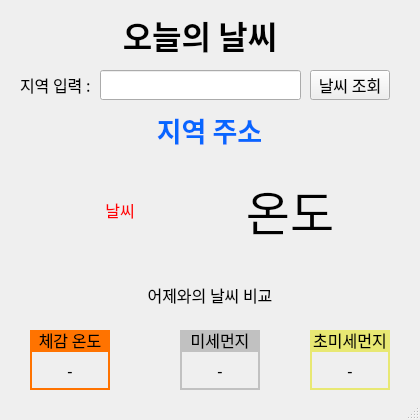
Qt form ui/weatherUi.ui (yoojj1990/weatherApp_2022_06_14) before a commit.
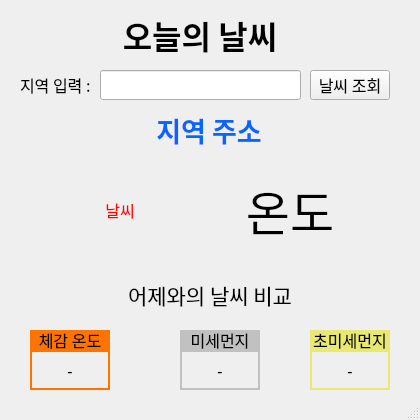
The same form after that commit.

Commit message: Ui 수정

```diff
--- a/ui/weatherUi.ui
+++ b/ui/weatherUi.ui
@@ -97,7 +97,7 @@
      <rect>
       <x>9</x>
       <y>110</y>
-      <width>401</width>
+      <width>400</width>
       <height>40</height>
      </rect>
     </property>
@@ -178,7 +178,7 @@
     <property name="font">
      <font>
       <family>휴먼편지체</family>
-      <pointsize>12</pointsize>
+      <pointsize>16</pointsize>
      </font>
     </property>
     <property name="text">
```
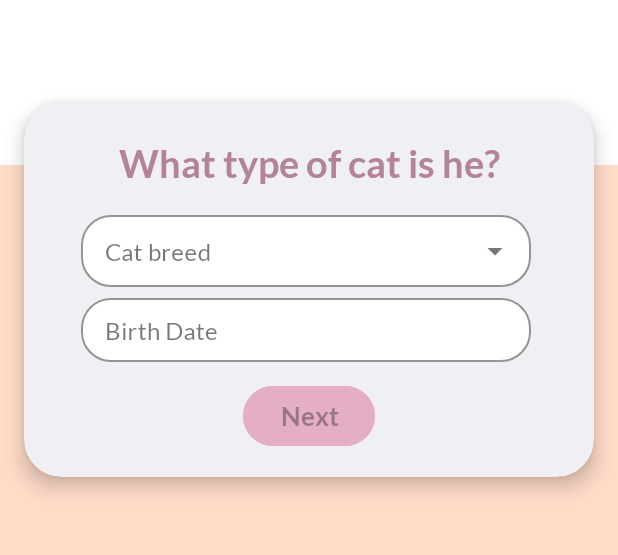
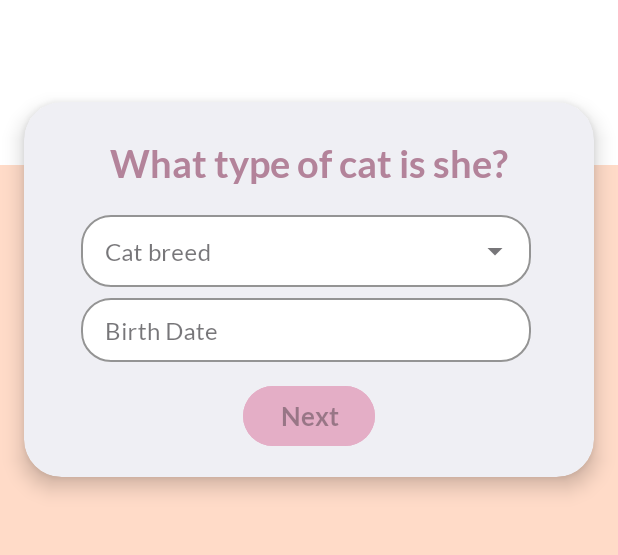
Before and after one commit to twqDaniell/PawPlan, an Android app built with Jetpack Compose: the RegisterPetBreedFragment screen opened through its navigation route, on a phone screen of 412 x 824 dp, the part 329-884 px from its top. Run offline under Robolectric (Android 15) with nearby library versions, the phone set to English and light mode, and no system bars; 1 statement that could not run was skipped.

Commit message:
right type of pet

```diff
--- a/app/src/main/java/com/example/pawplan/register/RegisterPetBreedFragment.kt
+++ b/app/src/main/java/com/example/pawplan/register/RegisterPetBreedFragment.kt
@@ -10,6 +10,7 @@ import android.view.View
 import android.view.ViewGroup
 import android.widget.ArrayAdapter
 import android.widget.Button
+import android.widget.TextView
 import android.widget.Toast
 import androidx.lifecycle.ViewModelProvider
 import androidx.navigation.fragment.findNavController
@@ -42,7 +43,22 @@ class RegisterPetBreedFragment : Fragment() {
         val breedAutoComplete = view.findViewById<MaterialAutoCompleteTextView>(R.id.breedAutocomplete)
         val birthDateInput = view.findViewById<TextInputEditText>(R.id.birthDateInputEdit)
         val nextButton = view.findViewById<Button>(R.id.nameNextButton)
+        val title = view.findViewById<TextView>(R.id.textViewBreed)
         viewModel = ViewModelProvider(requireActivity()).get(RegistrationViewModel::class.java)
+
+        if(viewModel.petType == "dog") {
+            if(viewModel.petGender == "He") {
+                title.text = "What type of dog is he?"
+            } else {
+                title.text = "What type of dog is she?"
+            }
+        } else {
+            if(viewModel.petGender == "He") {
+                title.text = "What type of cat is he?"
+            } else {
+                title.text = "What type of cat is she?"
+            }
+        }
 
         birthDateInput.setOnClickListener {
             showDatePicker { date ->
--- a/app/src/main/res/layout/fragment_register_pet_breed.xml
+++ b/app/src/main/res/layout/fragment_register_pet_breed.xml
@@ -93,7 +93,7 @@
             android:layout_height="match_parent">
 
             <TextView
-                android:id="@+id/textView3"
+                android:id="@+id/textViewBreed"
                 android:layout_width="wrap_content"
                 android:layout_height="wrap_content"
                 android:text="What type of cat is he?"
```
* * * * *
◆ **Work order**: Give the data back exactly, omitting all pictures.

◆ **Solution below**:
Qt form ui/weatherUi.ui (yoojj1990/weatherApp_2022_06_14) before a commit.
The same form after that commit.

Commit message: Ui 수정

```diff
--- a/ui/weatherUi.ui
+++ b/ui/weatherUi.ui
@@ -97,7 +97,7 @@
      <rect>
       <x>9</x>
       <y>110</y>
-      <width>401</width>
+      <width>400</width>
       <height>40</height>
      </rect>
     </property>
@@ -178,7 +178,7 @@
     <property name="font">
      <font>
       <family>휴먼편지체</family>
-      <pointsize>12</pointsize>
+      <pointsize>16</pointsize>
      </font>
     </property>
     <property name="text">
```
Before and after one commit to twqDaniell/PawPlan, an Android app built with Jetpack Compose: the RegisterPetBreedFragment screen opened through its navigation route, on a phone screen of 412 x 824 dp, the part 329-884 px from its top. Run offline under Robolectric (Android 15) with nearby library versions, the phone set to English and light mode, and no system bars; 1 statement that could not run was skipped.

Commit message:
right type of pet

```diff
--- a/app/src/main/java/com/example/pawplan/register/RegisterPetBreedFragment.kt
+++ b/app/src/main/java/com/example/pawplan/register/RegisterPetBreedFragment.kt
@@ -10,6 +10,7 @@ import android.view.View
 import android.view.ViewGroup
 import android.widget.ArrayAdapter
 import android.widget.Button
+import android.widget.TextView
 import android.widget.Toast
 import androidx.lifecycle.ViewModelProvider
 import androidx.navigation.fragment.findNavController
@@ -42,7 +43,22 @@ class RegisterPetBreedFragment : Fragment() {
         val breedAutoComplete = view.findViewById<MaterialAutoCompleteTextView>(R.id.breedAutocomplete)
         val birthDateInput = view.findViewById<TextInputEditText>(R.id.birthDateInputEdit)
         val nextButton = view.findViewById<Button>(R.id.nameNextButton)
+        val title = view.findViewById<TextView>(R.id.textViewBreed)
         viewModel = ViewModelProvider(requireActivity()).get(RegistrationViewModel::class.java)
+
+        if(viewModel.petType == "dog") {
+            if(viewModel.petGender == "He") {
+                title.text = "What type of dog is he?"
+            } else {
+                title.text = "What type of dog is she?"
+            }
+        } else {
+            if(viewModel.petGender == "He") {
+                title.text = "What type of cat is he?"
+            } else {
+                title.text = "What type of cat is she?"
+            }
+        }
 
         birthDateInput.setOnClickListener {
             showDatePicker { date ->
--- a/app/src/main/res/layout/fragment_register_pet_breed.xml
+++ b/app/src/main/res/layout/fragment_register_pet_breed.xml
@@ -93,7 +93,7 @@
             android:layout_height="match_parent">
 
             <TextView
-                android:id="@+id/textView3"
+                android:id="@+id/textViewBreed"
                 android:layout_width="wrap_content"
                 android:layout_height="wrap_content"
                 android:text="What type of cat is he?"
```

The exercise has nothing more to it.